__Exercise aim__
Within the listing below, how many lines contain "partner"? Only the number is wanted.

[Source data — start]

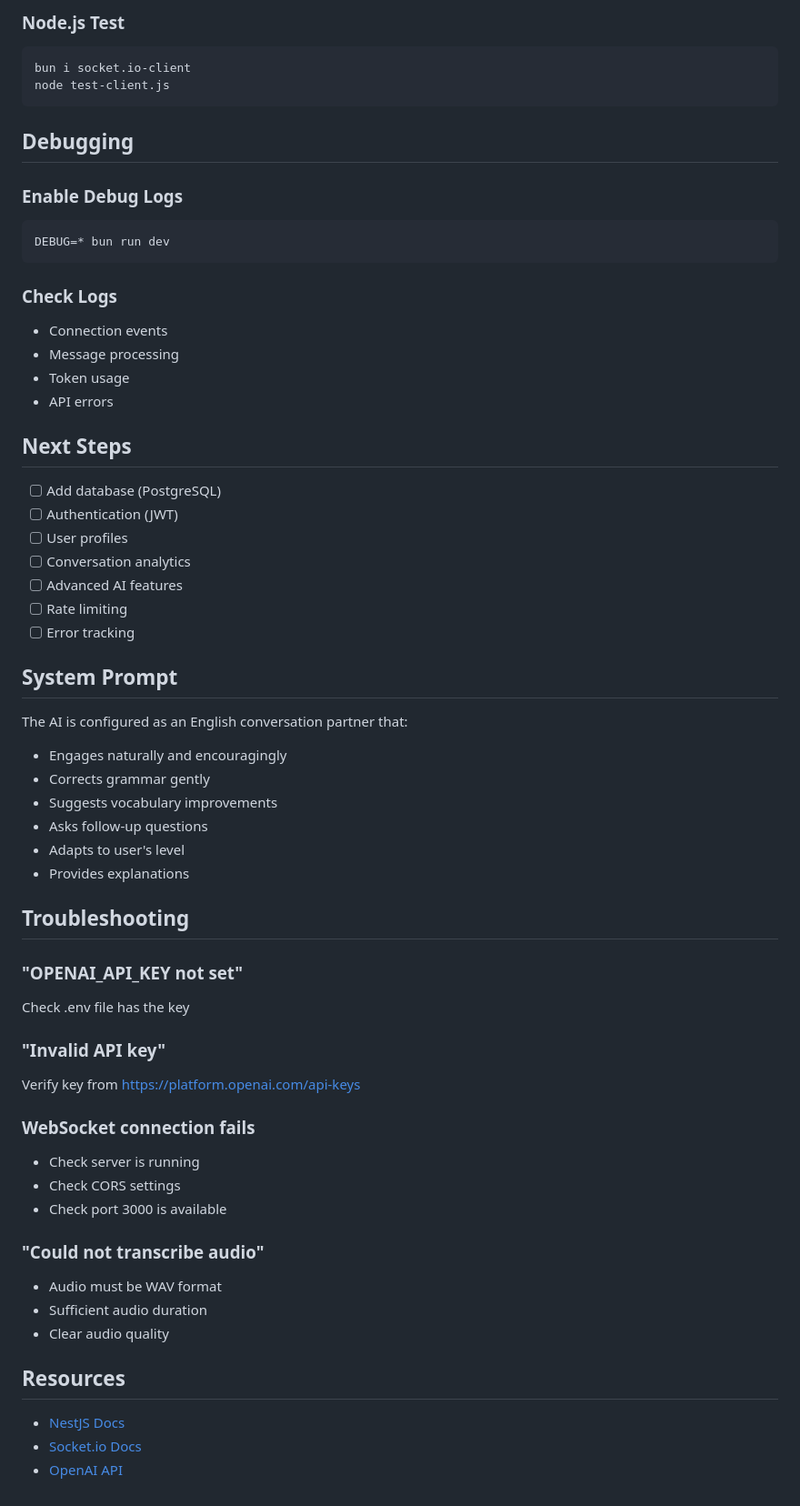
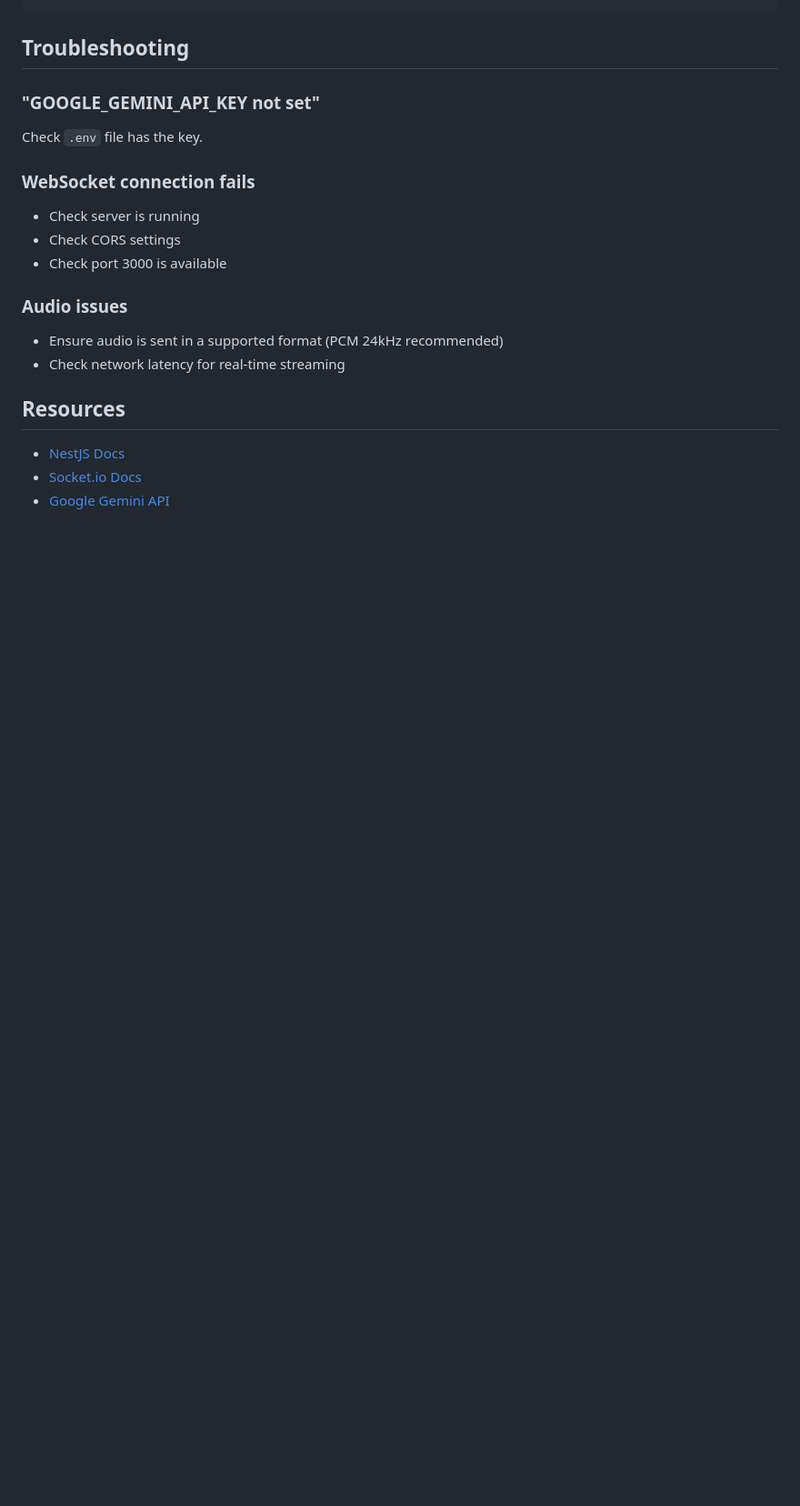
Before and after one commit to htnicayh/virtual-partner-playground, a Markdown page: README.md, the part around one of its changes. Shown at 91% size. Rendered like a GitHub page; blank space fills up the shorter version.

````diff
--- a/README.md
+++ b/README.md
@@ -315,55 +176,9 @@ socket.on('text-response', (data) => {
-### Node.js Test
-
-```bash
-bun i socket.io-client
-node test-client.js
-```
-
-## Debugging
-
-### Enable Debug Logs
-
-```bash
-DEBUG=* bun run dev
-```
-
-### Check Logs
-
-- Connection events
-- Message processing
-- Token usage
-- API errors
-
-## Next Steps
-
-- [ ] Add database (PostgreSQL)
-- [ ] Authentication (JWT)
-- [ ] User profiles
-- [ ] Conversation analytics
-- [ ] Advanced AI features
-- [ ] Rate limiting
-- [ ] Error tracking
-
-## System Prompt
-
-The AI is configured as an English conversation partner that:
-
-- Engages naturally and encouragingly
-- Corrects grammar gently
-- Suggests vocabulary improvements
-- Asks follow-up questions
-- Adapts to user's level
-- Provides explanations
 
 ## Troubleshooting
 
-### "OPENAI_API_KEY not set"
+### "GOOGLE_GEMINI_API_KEY not set"
 
-Check .env file has the key
-
-### "Invalid API key"
-
-Verify key from https://platform.openai.com/api-keys
+Check `.env` file has the key.
 
 ### WebSocket connection fails
 
@@ -371,14 +186,13 @@ Verify key from https://platform.openai.com/api-keys
 - Check CORS settings
 - Check port 3000 is available
 
-### "Could not transcribe audio"
+### Audio issues
 
-- Audio must be WAV format
-- Sufficient audio duration
-- Clear audio quality
+- Ensure audio is sent in a supported format (PCM 24kHz recommended)
+- Check network latency for real-time streaming
 
 ## Resources
 
 - [NestJS Docs](https://docs.nestjs.com)
 - [Socket.io Docs](https://socket.io/docs/)
-- [OpenAI API](https://platform.openai.com/docs)
+- [Google Gemini API](https://ai.google.dev/gemini-api/docs)
````
Also changed, not shown: other parts of README.md (+82 -221 lines).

[Source data — finish]

__Finished exercise__
2